[Image comparison data]

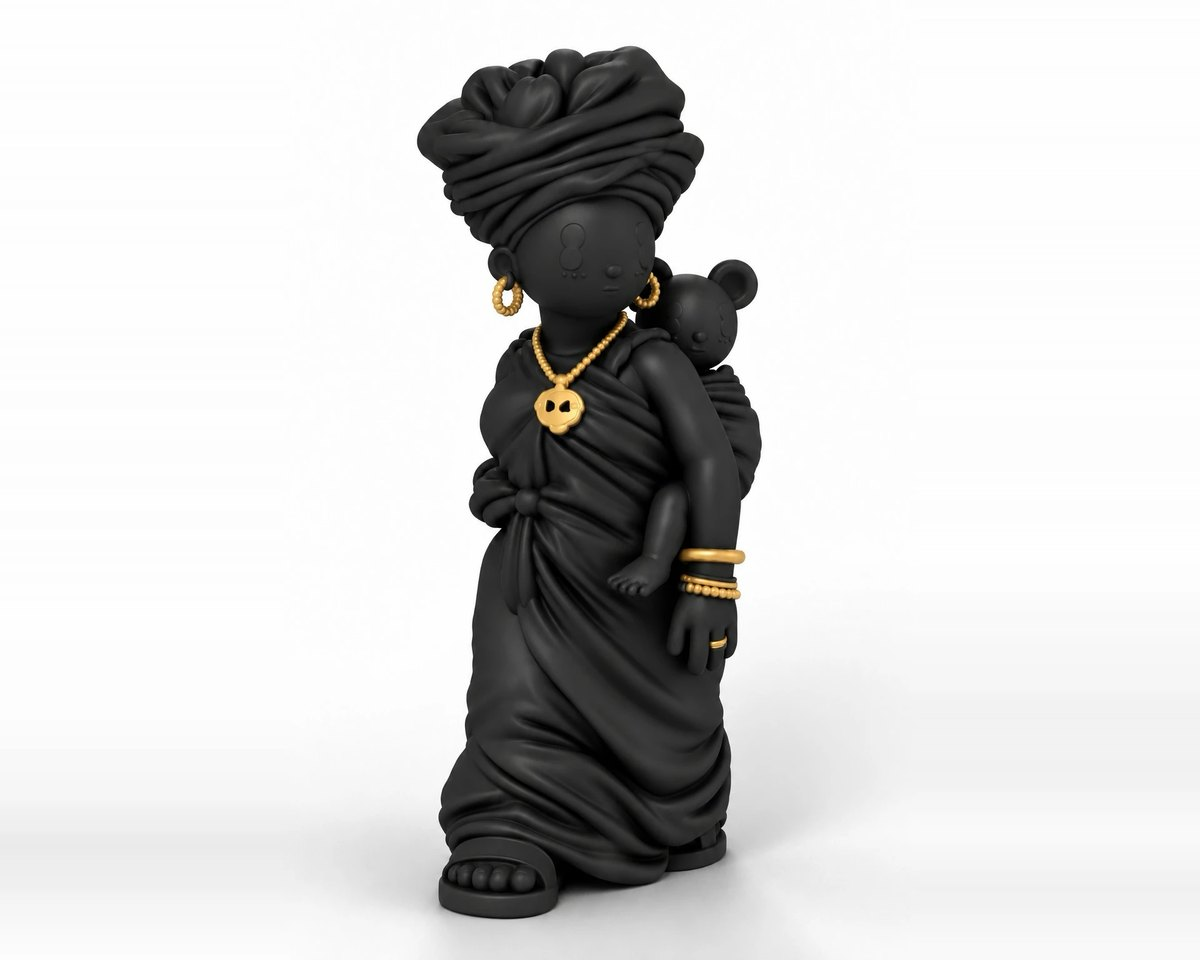
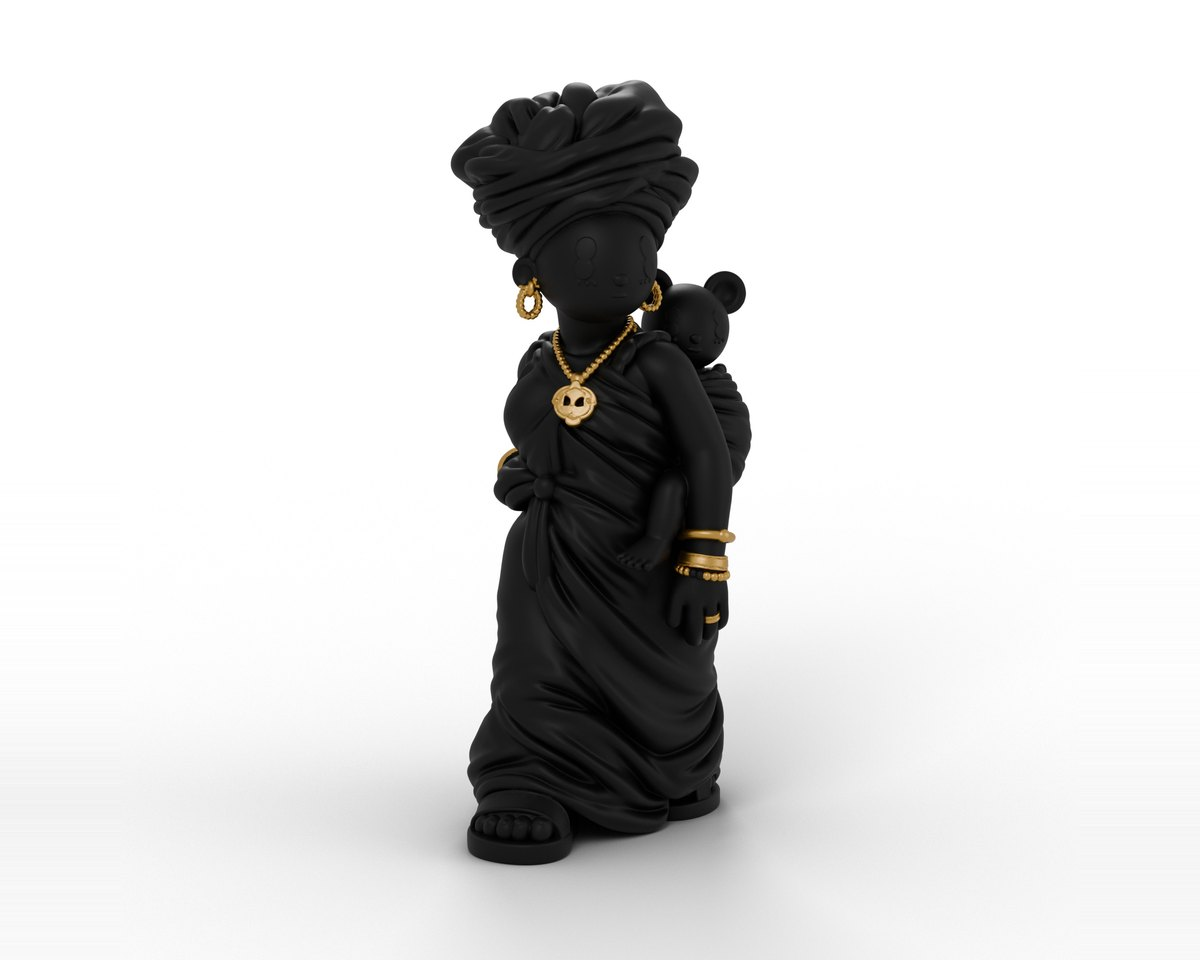
Mama Comfort C04: full six-shot gallery from the Black & Gold renders
Front, Boxed, Back, Side, Signed Sole and Detail now come from 2000 px
C04 renders (resized to 1400 px), replacing the two slides cut from the
concept render. OG and card images rebuilt from the new front render; the
OG file is renamed so social caches pick it up.

Claude-Session: https://claude.ai/code/session_01Bh6FKoam28grQbtsbrdq5t

Changed region(s): [[0.3392, 0.0312, 0.6475, 0.9688]]

diff --git a/products/mama-comfort/index.html b/products/mama-comfort/index.html
@@ -38,7 +38,7 @@
   <meta property="og:title" content="Mama Comfort — Pre-order — Fola Adeleke®" />
   <meta property="og:description" content="A 280 mm soft vinyl collectible figure in matte black with gold jewellery. Numbered limited edition, available to pre-order." />
   <meta property="og:url" content="https://folaadeleke.com/products/mama-comfort" />
-  <meta property="og:image" content="https://folaadeleke.com/images/mama-comfort/og-mama-comfort-black-gold.jpg" />
+  <meta property="og:image" content="https://folaadeleke.com/images/mama-comfort/og-mama-comfort-c04.jpg" />
   <meta property="og:image:width" content="1200" />
   <meta property="og:image:height" content="630" />
   <meta property="og:image:alt" content="Mama Comfort soft vinyl figure by Fola Adeleke in black with gold jewellery" />
@@ -46,7 +46,7 @@
   <meta name="twitter:card" content="summary_large_image" />
   <meta name="twitter:title" content="Mama Comfort — Pre-order — Fola Adeleke®" />
   <meta name="twitter:description" content="A 280 mm soft vinyl collectible figure in matte black with gold jewellery. Numbered limited edition, available to pre-order." />
-  <meta name="twitter:image" content="https://folaadeleke.com/images/mama-comfort/og-mama-comfort-black-gold.jpg" />
+  <meta name="twitter:image" content="https://folaadeleke.com/images/mama-comfort/og-mama-comfort-c04.jpg" />
 
   <style>
     *, *::before, *::after { box-sizing: border-box; margin: 0; padding: 0; }
@@ -485,11 +485,14 @@
       defaultColourway: 'C04',
       // One slide per product_shots.py set. `src` is a path, or a map of
       // colourway code -> path for single-figure shots; '' = placeholder.
-      // Pre-production renders. C04 shots are cut from the Black & Gold concept
-      // render; re-export from scripts/relief/export_web_shots.py once it is rendered.
+      // Pre-production renders at 1400 px; Detail is a crop of the front render.
       // Paths are written out in full so check-site.mjs can verify each one.
       shots: [
         { name: 'Front',            src: { C04: '/images/mama-comfort/front-c04.jpg' } },
+        { name: 'Boxed',            src: { C04: '/images/mama-comfort/boxed-c04.jpg' } },
+        { name: 'Back',             src: { C04: '/images/mama-comfort/back-c04.jpg' } },
+        { name: 'Side',             src: { C04: '/images/mama-comfort/side-c04.jpg' } },
+        { name: 'Signed Sole',      src: { C04: '/images/mama-comfort/sole-c04.jpg' } },
         { name: 'Detail',           src: { C04: '/images/mama-comfort/detail-c04.jpg' } }
       ]
     };
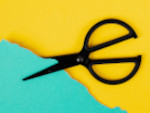
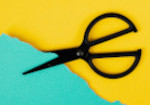
Fix images to git ref. More Styling, making responsive and using % instead px

diff --git a/style.css b/style.css
@@ -6,16 +6,46 @@ box-sizing: border-box
 
 html, body{
   font-family: roboto, sans-serif;
-  width: auto;
-  height: 100%;
+  width: 100%;
+  height: auto;
   background: rgb(114, 253, 207);
 }
 
-h1{
+header{
     display: flex;
+    flex-wrap: nowrap;
     align-content: center;
     justify-content: center;
-    padding: 30px
+    font-size: 50px;
+    font-weight: 900;
+    width: 100%;
+    height: 140px;
+    margin-top: 8%;
+}
+
+.span1{
+  color: brown;
+}
+
+.span2{
+  color: blueviolet;
+}
+
+.span3{
+  color: darkgreen;
+}
+
+footer {
+  display: flex;
+  align-content: center;
+  justify-content: center;
+  padding: 6%;
+  width: 100%;
+}
+
+.container {
+  width: 100%;
+  min-width: 550px;
 }
 
 h3{
@@ -25,6 +55,8 @@ h3{
   align-content: center;
   text-align: center;
   padding: 10px;
+  width: 100%;
+  font-size: xx-large;
 }
 
 h4{
@@ -33,15 +65,19 @@ h4{
   justify-content: center;
   align-content: center;
   text-align: center;
+  width: 100%;
+  font-size: x-large;
+  padding: 10px;
 }
 
 .icons{
   display: flex;
   flex-wrap: wrap;
-  justify-content: space-evenly;
+  justify-content: space-between;
   margin: 10px;
   padding: 20px;
   gap: 30px;
+  width: 100%;
 }
 
 .gameText{
@@ -49,35 +85,38 @@ h4{
   flex-wrap: wrap;
   justify-content: center;
   align-content: center;
-  font-size: x-large;
+  font-size: 40px;
   padding: 10px;
   text-align: center;
   font-weight: 800;
   white-space: pre-line;
   margin: 20px;
+  width: 100%;
 
 }
 
 .gameScore{
   display: flex;
   justify-content: center;
-  font-size: x-large;
+  align-content: center;
+  font-size: xx-large;
   padding: 20px;
   font-weight: 600;
   margin: 10px;
+  width: 100%;
 }
 
 .box1{
   display: flex;
-  justify-content: space-evenly;
+  justify-content: space-around;
   align-items: center ;
   font-size: larger;
-  height: 40px;
   padding: 30px;
-  font-size: x-large;
+  font-size: xx-large;
   font-weight: 700;
   text-align: center;
   white-space: pre-line;
+  width: 100%;
 }
 
 .playScore{
@@ -104,11 +143,7 @@ h4{
   align-items: center;
   padding: 20px;
   text-align: center;
-}
-
-.playBtn{
-  display: flex;
-  border: 6px solid rgb(235, 62, 99);
+  width: 100%;
 }
 
 .rockButton{
@@ -120,13 +155,14 @@ h4{
   border: none;
   outline: none;
   color: #fff;
-  background: #111;
+  background: brown;
   cursor: pointer;
   position: relative;
   z-index: 0;
   border-radius: 10px;
   font-size: larger;
   font-weight: 600;
+  width: 22%;
 }
 
 .paperButton{
@@ -138,13 +174,14 @@ h4{
   border: none;
   outline: none;
   color: #fff;
-  background: #111;
+  background: blueviolet;
   cursor: pointer;
   position: relative;
   z-index: 0;
   border-radius: 10px;
   font-size: larger;
   font-weight: 600;
+  width: 22%;
 }
 
 .siscorsButton{
@@ -156,13 +193,14 @@ h4{
   border: none;
   outline: none;
   color: #fff;
-  background: #111;
+  background: darkgreen;
   cursor: pointer;
   position: relative;
   z-index: 0;
   border-radius: 10px;
   font-size: larger;
   font-weight: 600;
+  width: 22%;
 }
 
 .rockButton:before {
@@ -185,7 +223,7 @@ h4{
 }
 
 .rockButton:active {
-  color: #000;
+  color: brown;
 }
 
 .rockButton:active:after {
@@ -202,7 +240,7 @@ h4{
   position: absolute;
   width: 100%;
   height: 100%;
-  background: #111;
+  background: rgb(97, 5, 5);
   left: 0;
   top: 0;
   border-radius: 10px;
@@ -228,7 +266,7 @@ h4{
 }
 
 .paperButton:active {
-  color: #000;
+  color: blueviolet;
 }
 
 .paperButton:active:after {
@@ -245,7 +283,7 @@ h4{
   position: absolute;
   width: 100%;
   height: 100%;
-  background: #111;
+  background: blueviolet;
   left: 0;
   top: 0;
   border-radius: 10px;
@@ -271,7 +309,7 @@ h4{
 }
 
 .siscorsButton:active {
-  color: #000;
+  color: darkgreen;
 }
 
 .siscorsButton:active:after {
@@ -288,7 +326,7 @@ h4{
   position: absolute;
   width: 100%;
   height: 100%;
-  background: #111;
+  background: darkgreen;
   left: 0;
   top: 0;
   border-radius: 10px;
@@ -303,7 +341,7 @@ h4{
 
 .playBtn {
   display: flex;
-  width: 300px;
+  width: 65%;
   height: 50px;
   border-radius: 10px;
   justify-content: center;
@@ -317,7 +355,7 @@ h4{
   border: none;
   outline: none;
   color: #fff;
-  background: #111;
+  background: darkblue;
   cursor: pointer;
   position: relative;
   z-index: 0;
@@ -343,7 +381,7 @@ h4{
 }
 
 .playBtn:active {
-  color: #000;
+  color: darkblue;
 }
 
 .playBtn:active:after {
@@ -360,9 +398,17 @@ h4{
   position: absolute;
   width: 100%;
   height: 100%;
-  background: #111;
+  background: darkblue;
   left: 0;
   top: 0;
   border-radius: 10px;
 }
 
+.buttons { 
+  width: 100%;
+  table-layout: fixed;
+  border-collapse: collapse;
+}
+.buttons button { 
+  width: 100%;
+}

diff --git a/index.html b/index.html
@@ -9,15 +9,16 @@
     <link rel="stylesheet" href="style.css">
 </head>
 <body>
-    <h1>Rock game test</h1>
+<div class="container"> 
+    <header><span class="span1">Rock</span>&nbsp;-&nbsp;<span class="span2">Paper</span>&nbsp;-&nbsp;<span class="span3">Scissors</span></header>
     
     <h3>Win 5 games to beat the computer!</h3> 
     <h4>Click a button below</h4>
     
     <div class="icons">
-        <button class="rockButton" type="button"><img src="/tree/main/images/rock.jpg">rock</button>
-            <button class="paperButton" type="button"><img src="/tree/main/images/paper.jpg">paper</button>
-            <button class="siscorsButton" type="button"><img src="/tree/main/images/sisscors.jpg">scissors</button>
+        <button class="rockButton" type="button"><img src="./images/rock1.jpg">rock</button>
+            <button class="paperButton" type="button"><img src="./images/paper1.jpg">paper</button>
+            <button class="siscorsButton" type="button"><img src="./images/sisscors.jpg">scissors</button>
     </div>
     <div class="gameText" >
                
@@ -37,6 +38,9 @@
     <div class="restart">
     <button class="playBtn">Restart</button>
     </div>
+
+    <footer>Rock, Paper, scissors Game. PirateMunch</footer>
     <script src="./rock.js"></script>   
+</div>
 </body>
 </html>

WHAT THIS TASK INVOLVES
Needed here is a verbatim copy of the data from the first line through the line with "-38,7 +38,7 @@", without pictures.

EXERCISE OUTPUT
Mama Comfort C04: full six-shot gallery from the Black & Gold renders
Front, Boxed, Back, Side, Signed Sole and Detail now come from 2000 px
C04 renders (resized to 1400 px), replacing the two slides cut from the
concept render. OG and card images rebuilt from the new front render; the
OG file is renamed so social caches pick it up.

Claude-Session: https://claude.ai/code/session_01Bh6FKoam28grQbtsbrdq5t

Changed region(s): [[0.3392, 0.0312, 0.6475, 0.9688]]

diff --git a/products/mama-comfort/index.html b/products/mama-comfort/index.html
@@ -38,7 +38,7 @@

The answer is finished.